Bacardi may be one of the first companies to re-examine the role of its websites, but it will not be the last. As Ian Crocombe, planning director at digital agency AKQA, says, if some brands deleted their corporate website, it would make little difference to their level of brand recognition online.
‘Corporate sites made sense in web 1.0, when you drove traffic to landing pages with banners, and collected email addresses,’ he says. ‘Modern consumers are engaged by real-time, social digital experiences which transcend device and are powered by location.’
Forward-thinking brands, such as Nike (an AKQA client), have already made this leap, he adds. Nike Football realigned its digital marketing two years ago and focused on delivering real-time experiences. For the 2010 World Cup, it built a platform where it could engage with 4.6m football fans and delivered exclusive content.
Honda also re-assessed the role of brand websites two years ago when it redesigned its systems architecture to centralise all sales and marketing information on one site.
Ian Armstrong, Honda manager for European communications, says: ‘Traditionally, each new campaign had a microsite with relevant content. You end up replicating some level of functionality. The opportunity was to construct content in a way that’s more modular and shareable across multiple platforms.’
Given the nature of car purchases, information-rich websites will remain vital. People want a place where they can come where the content is trusted, says Armstrong.”
But going social could be dangerous for a brand…
“As a warning of the risks that exist in the push toward social media, Hodge cites the example of confectionery brand Skittles, which decided to scrap its website in 2009 and replace it with a page that aggregated social-media mentions. It backfired when people realised they could post abusive material.
The brand reconfigured its approach, but has maintained a social element, encouraging users to submit images and video.’”
Of course social media are changing life, behaviours and branding/communication rules, but the real question is: “Is social media suitable for all brands?”

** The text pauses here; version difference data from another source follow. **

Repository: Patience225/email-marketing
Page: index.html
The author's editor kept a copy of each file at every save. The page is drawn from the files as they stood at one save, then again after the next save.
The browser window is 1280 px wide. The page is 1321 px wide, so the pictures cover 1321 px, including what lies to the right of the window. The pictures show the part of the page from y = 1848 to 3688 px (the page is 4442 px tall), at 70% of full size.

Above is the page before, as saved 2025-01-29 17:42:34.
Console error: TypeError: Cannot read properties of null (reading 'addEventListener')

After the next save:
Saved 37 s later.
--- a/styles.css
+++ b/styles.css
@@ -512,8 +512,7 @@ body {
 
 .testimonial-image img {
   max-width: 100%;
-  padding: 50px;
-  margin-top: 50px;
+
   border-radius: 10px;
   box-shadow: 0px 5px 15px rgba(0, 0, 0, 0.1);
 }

I think there is a concrete risk for brands, using all the same digital platforms, to be ruled by the digital media.
Each brand should firstly set up a brand strategy (brand values, target) and then implement it by choosing specific digital media, unique tone of voice and approach.

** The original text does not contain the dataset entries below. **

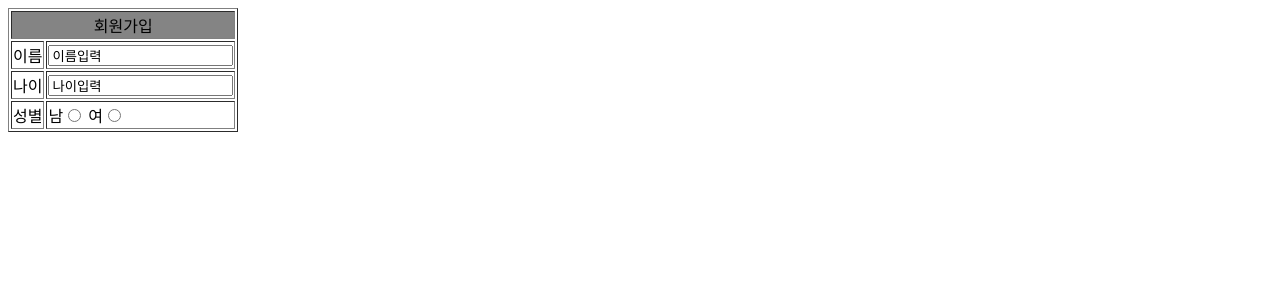
Repository: gunvv00/Java_practice
Page: html_work/html01/WebContent/goods.html
An editor plug-in stored every save of this project. The page is shown before and after the next save, followed by the edit.
The browser window is 1280 px wide. The pictures show the whole page.

Above is the page before, as saved 2020-01-02 06:31:31.

### html_work/html01/WebContent/goods.html
<!DOCTYPE html>
<html>
<head>
<meta charset="UTF-8">
<title>Insert title here</title>
</head>
<body>
	<TABLE Border = 1 >
	<tr>
		<td bgcolor = "#848484" align = center colspan = "2">회원가입</td>
	</tr>
	<tr>
		<td>이름</td>
		<td><input type = "text" name="name" value = "이름입력"></td>
	</tr>
	<tr>
		<td>나이</td>
		<td><input type = "text" name="age" value = "나이입력"></td>
	</tr>
	<tr>
		<td>성별</td>
		<td>남<input type = "radio" name="gender"/>
			여<input type = "radio" name="gender"/>
		</td>
	</tr>
	</TABLE>

</body>
</html>

After the next save:
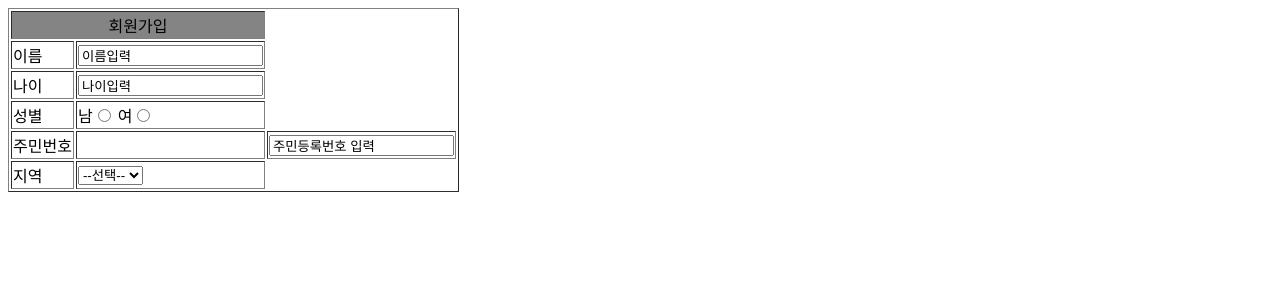
Saved 4 min 28 s later.
--- a/html_work/html01/WebContent/goods.html
+++ b/html_work/html01/WebContent/goods.html
@@ -23,6 +23,24 @@
 			여<input type = "radio" name="gender"/>
 		</td>
 	</tr>
+	<tr>
+		<td>주민번호<td>
+		<td><input type = "text" name="jumin" value = "주민등록번호 입력"></td>
+	</tr>
+	<tr>
+		<td>지역</td>
+		<td>
+		<select name = "location">
+		<option value="">--선택--</option>
+		<option value="j1">서울</option>
+		<option value="j2">경기도</option>
+		<option value="j3">전라도</option>
+		<option value="j3">충청도</option>
+		<option value="j3">경상도</option>
+		<option value="j3">제주</option>
+		</select>
+		</td>
+	</tr>
 	</TABLE>
 
 </body>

Going on Facebook couldn’t be the Solution to every brands needs.
Branding must lead the digital approach not just design pre-selected media.